Circular economy awardee, Cillian Duignan, a sixth-year student in Coláiste Choilm, Swords, looked at the concept of the circular economy. This is his second successive year participating in the YEOTY. His project was based on using a circular economy approach to help provide sustainability in Ireland.

Inspired by his study of the OECD [The Organisation for Economic Co-operation and Development] survey on the circular economy in cities and regions’ 3Ps framework (people, places, policies), Cillian sought to establish how links could be created across environmental, regional, agricultural and industrial policies. He concluded that the development of a bioeconomy has the potential to deliver the objectives of the 3Ps.

“Last year I also did a project on the circular economy after reading an article on it, I saw the potential for it,” he tells Irish Country Living. “It was the sustainability aspect as the potential solution for the different problems we are facing environmentally.”

After completing a case study on hydroponic farming with Emerald Greens, (a large vertical farm located in Co Tipperary), Cillian found there are a lot of innovative farming methods that can be used to help maximise the potential of a circular model.

“Vertical farming seems to be a really innovative method,” he says. “They can produce year-round and there is a lot less water and soil needed. There are concerns with set-up costs at the moment but I think if the Government can help support with policies and grants, vertical farming could have big potential in the country.”
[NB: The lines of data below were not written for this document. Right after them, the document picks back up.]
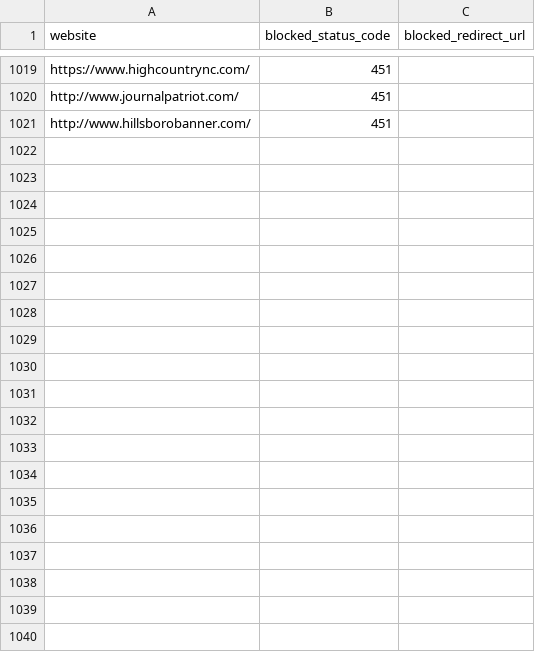
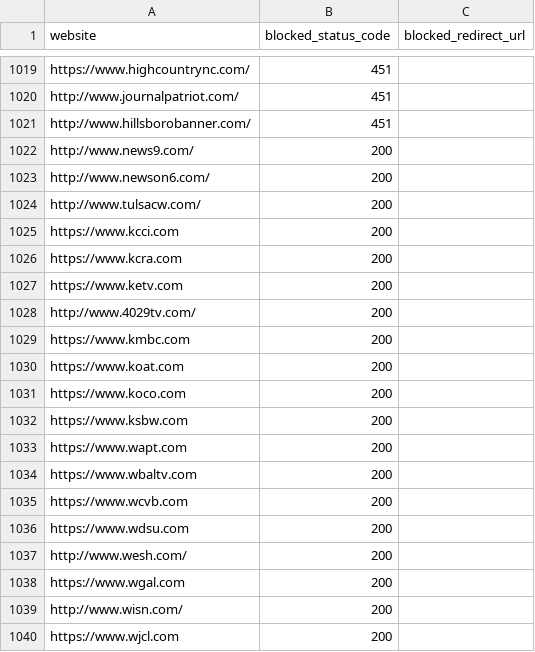
Before and after one commit to VerifiedJoseph/GDPR451, a CSV file: websites.csv, drawn as a sheet; only a part is shown, gaps mark what is left out; the diff covers the shown part only; the diff names each change by its address in the sheet, - before the commit and + after, or states it on an @@ line.

Commit message:
Add 31 Hearst Television websites

```diff
--- a/websites.csv
+++ b/websites.csv
+row 1022: http://www.news9.com/ | 200
+row 1023: http://www.newson6.com/ | 200
+row 1024: http://www.tulsacw.com/ | 200
+row 1025: https://www.kcci.com | 200
+row 1026: https://www.kcra.com | 200
+row 1027: https://www.ketv.com | 200
+row 1028: http://www.4029tv.com/ | 200
+row 1029: https://www.kmbc.com | 200
+row 1030: https://www.koat.com | 200
+row 1031: https://www.koco.com | 200
+row 1032: https://www.ksbw.com | 200
+row 1033: https://www.wapt.com | 200
+row 1034: https://www.wbaltv.com | 200
+row 1035: https://www.wcvb.com | 200
+row 1036: https://www.wdsu.com | 200
+row 1037: http://www.wesh.com/ | 200
+row 1038: https://www.wgal.com | 200
+row 1039: http://www.wisn.com/ | 200
+row 1040: https://www.wjcl.com | 200
```
Also changed, not shown: 12 added rows elsewhere in this file.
The Climate Economy Conundrum

Northern Ireland Medal winner

Eleanor Dunne, Lauren McSwiggan and Orlagh McEvoy, Northern Ireland Medal winner's from Sacred Heart Grammar, Newry

Eleanor Dunne, Lauren McSwiggan and Orlagh McEvoy are Year 11 students at Sacred Heart Grammar in Newry.

They decided to tackle the “climate economy conundrum” due to the recent approval of the Willow Project to allow oil drilling in Alaska, which if completed will release an additional 9.2 million metric tons of carbon pollution into the atmosphere each year.

“[American President Joe] “Biden had approved the Willow Project recently, so we decided it would be good to do a project on it so people would understand why it is bad,” Lauren explains.

“A lot of things about the Willow Project will improve the economy, so we focused on other climate [issues] - like the tornado in Alabama - to show that just because the Willow Project improves the economy, [it might cause other problems].”

The students showed how climate change has caused critical damage to both the earth and the economy.

DRS- Can money-back economics deliver change for good?

Environmental sustainability award

Benedict O’Sullivan, Michael Owens and Kevin Cooney, winners of the environmental sustainability award from Glenstal Abbey School , Co Limerick. Photo credit: Paul Moore

Benedict O’Sullivan, Michael Owens and Kevin Cooney are 1st years in Glenstal Abbey School in Limerick.

This group completed a project based on a deposit return scheme; questioning if money-back economics can deliver change for good. The group’s YEOTY project quantifies the annual environmental benefits of Ireland’s upcoming Deposit Return Scheme (DPS), its impact in recycled PET (polyethylene terephthalate) plastic pricing and considers the economics of installing a reverse vending machine in their school. The students found that, from a school of their size with 250 students, they would instead recommend using a manual collection point to maximise the value of charitable donations.

“The manual bottle scheme is cheaper for us to implement in our school and it will save a lot of energy,” says Benedict.

More info

Learn more about the Young Economist of the Year awards at